- **RECORDS FOR PROCESSING**:
'''
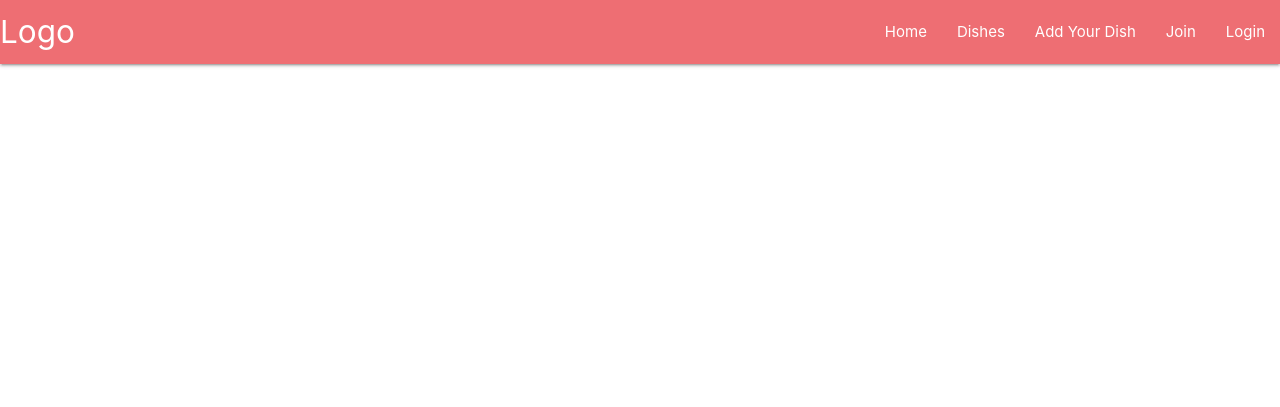
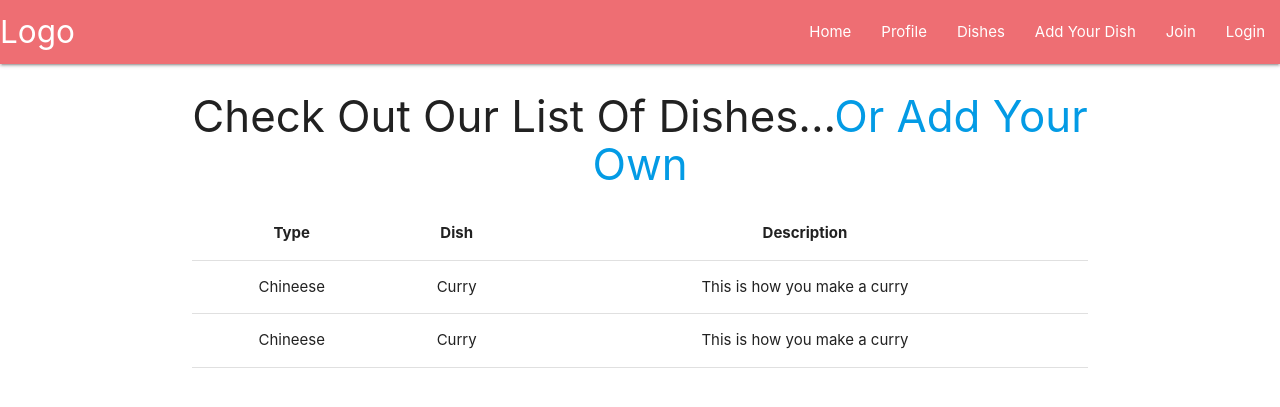
Before and after one commit to Code-Institute-Submissions/cmd-source-MS3-Dishes_OctResub, a Flask app: page /dishes in a window 1280 px wide. Shown: the top 407 px of the page. Run offline with Flask 2, Linux system fonts and the light colour scheme; data that the repository does not hold is empty; some libraries are stand-ins or nearby versions.

Commit message:
adding in the dishes template

```diff
--- a/app.py
+++ b/app.py
@@ -50,7 +50,6 @@ def register():
         mongo.db.dish_users.insert_one(new_user)
 
         session["user_cookie"] = request.form.get("user_name").lower()
-        flash("Registration Successfull")
     return render_template("register.html")
 
 
@@ -61,12 +60,16 @@ def login():
         password = request.form.get("user_password")
         user = mongo.db.dish_users.find_one({"user_name": username})
         if user and check_password_hash(user["user_password"], password):
-            flash("login successful")
+            flash("Welcome")
         else:
             flash("incorrect password/username")
     return render_template("login.html")
 
 
+@app.route("/profile/", methods=["GET", "POST"])
+def profile(user):
+    return render_template("profile.html", user=user)
+
 if __name__ == "__main__":
     app.run(host=os.environ.get("IP"),
             port=int(os.environ.get("PORT")),
--- a/templates/base.html
+++ b/templates/base.html
@@ -19,6 +19,7 @@
           <a href="#" data-target="mobile-demo" class="sidenav-trigger"><i class="fas fa-bars"></i></a>
           <ul class="right hide-on-med-and-down">
             <li><a href="{{ url_for('home') }}">Home</a></li>
+            <li><a href="{{ url_for('profile') }}">Profile</a></li>
             <li><a href="{{ url_for('dishes') }}">Dishes</a></li>
             <li><a href="collapsible.html">Add Your Dish</a></li>
             <li><a href="{{ url_for('register') }}">Join</a></li>
@@ -53,6 +54,10 @@
 
     {% endblock %}
 
+    {% block dish %}
+
+    {% endblock %}
+
     <script src="https://code.jquery.com/jquery-3.6.0.min.js"
         integrity="sha256-/xUj+3OJU5yExlq6GSYGSHk7tPXikynS7ogEvDej/m4=" crossorigin="anonymous"></script>
     <script src="https://cdnjs.cloudflare.com/ajax/libs/materialize/1.0.0/js/materialize.min.js"></script>
--- a/templates/dishes.html
+++ b/templates/dishes.html
@@ -1,6 +1,6 @@
 {% extends "base.html" %}
 
-    {% block content %}
+{% block content %}
     {% for dish in dishes %}
         {{ dish.dish_name }}<br>
         {{ dish.dish_type }}<br>
@@ -8,3 +8,27 @@
     {% endfor %}
 
 {% endblock %}
+
+<!--A table showing the list of available dishes, structure for this was taken from https://www.youtube.com/watch?v=Z1RJmh_OqeA&t=1178s-->
+{% block dish %}
+    <div class = "dishmain container">
+        <h3 class="center-align">Check Out Our List Of Dishes...<a href="#">Or Add Your Own</a></h3>
+            <table>
+                <tr>
+                    <th class="center-align">Type</th>
+                    <th class="center-align">Dish</th>
+                    <th class="center-align">Description</th>
+                </tr>
+                <tr>
+                    <td class="center-align">Chineese</td>
+                    <td class="center-align">Curry</td>
+                    <td class="center-align">This is how you make a curry</td>
+                </tr>
+                <tr>
+                    <td class="center-align">Chineese</td>
+                    <td class="center-align">Curry</td>
+                    <td class="center-align">This is how you make a curry</td>
+                </tr>
+            </table>
+    </div>
+{% endblock %}
--- a/templates/home.html
+++ b/templates/home.html
@@ -16,8 +16,8 @@
               <div class="card-content white-text center-align">
                 <span class="card-title">Welcome</span>
                 <p>Looking for a new dish?</p>
-                <p><a href="#">Register</a></p>
-                <p><a href="#">Login</a></p>
+                <p><a href="{{ url_for('register') }}">Register</a></p>
+                <p><a href="{{ url_for('login') }}">Login</a></p>
               </div>
             </div>
           </div>
--- a/templates/login.html
+++ b/templates/login.html
@@ -2,7 +2,7 @@
 
     {% block content %}
 
-        <h3 class="center-align">Welcome to Cookbook!</h3>
+        <h3 class="center-align">Welcome {{ user }}</h3>
 
         <div class="container signin">
         <form class="card-panel center-align" method="POST">
```
Also changed, not shown: templates/profile.html (added, +25 -0 lines).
'''
- **ABOUT THIS EXERCISE**:
Provide the count of lines in the entries above that hold the word "templates", and leave out everything else.

- **PROBLEM SOLUTION**:
9